> [The data]
..........
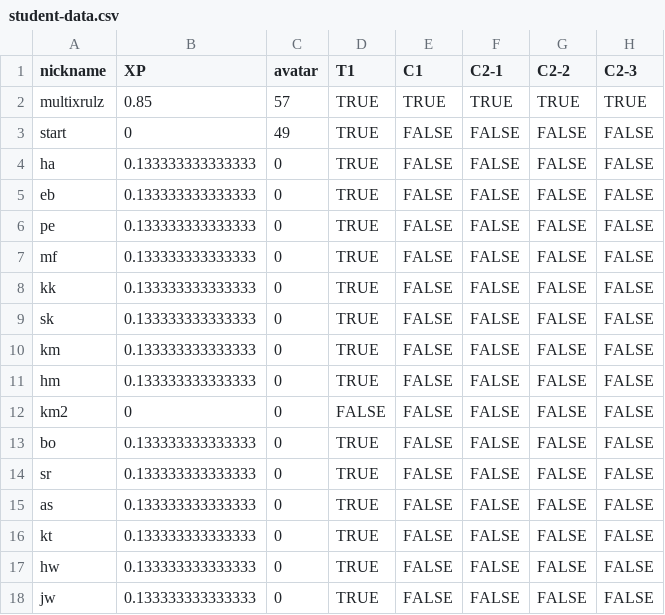
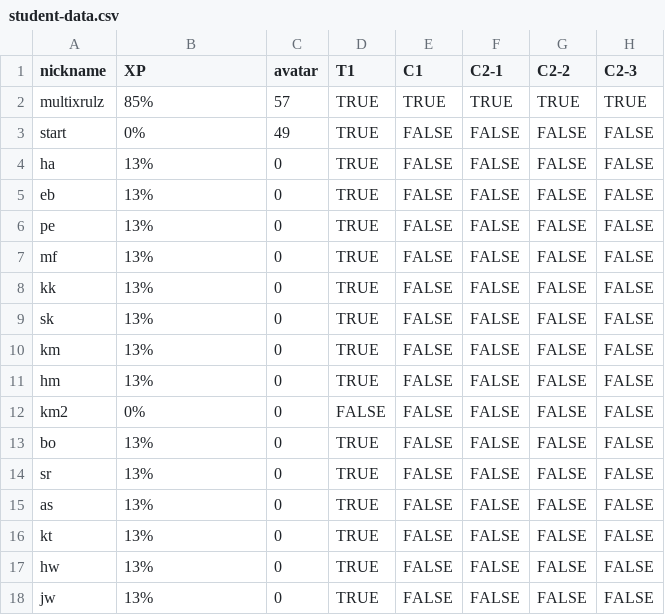
Before and after one commit to multixrulz/mr, a CSV file: 8-dt/status/student-data.csv, drawn as a sheet; only a part is shown; the diff names each change by its address in the sheet, - before the commit and + after, or states it on an @@ line.

```diff
--- a/8-dt/status/student-data.csv
+++ b/8-dt/status/student-data.csv
-B2 (XP): 0.85
+B2 (XP): 85%
-B3 (XP): 0
+B3 (XP): 0%
-B4:B11 (XP): 0.133333333333333
+B4:B11 (XP): 13%
-B12 (XP): 0
+B12 (XP): 0%
-B13:B18 (XP): 0.133333333333333
+B13:B18 (XP): 13%
```
Also changed, not shown: 11 other files.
..........
The records above need to be reproduced exactly, with all images omitted.

Before and after one commit to multixrulz/mr, a CSV file: 8-dt/status/student-data.csv, drawn as a sheet; only a part is shown; the diff names each change by its address in the sheet, - before the commit and + after, or states it on an @@ line.

```diff
--- a/8-dt/status/student-data.csv
+++ b/8-dt/status/student-data.csv
-B2 (XP): 0.85
+B2 (XP): 85%
-B3 (XP): 0
+B3 (XP): 0%
-B4:B11 (XP): 0.133333333333333
+B4:B11 (XP): 13%
-B12 (XP): 0
+B12 (XP): 0%
-B13:B18 (XP): 0.133333333333333
+B13:B18 (XP): 13%
```
Also changed, not shown: 11 other files.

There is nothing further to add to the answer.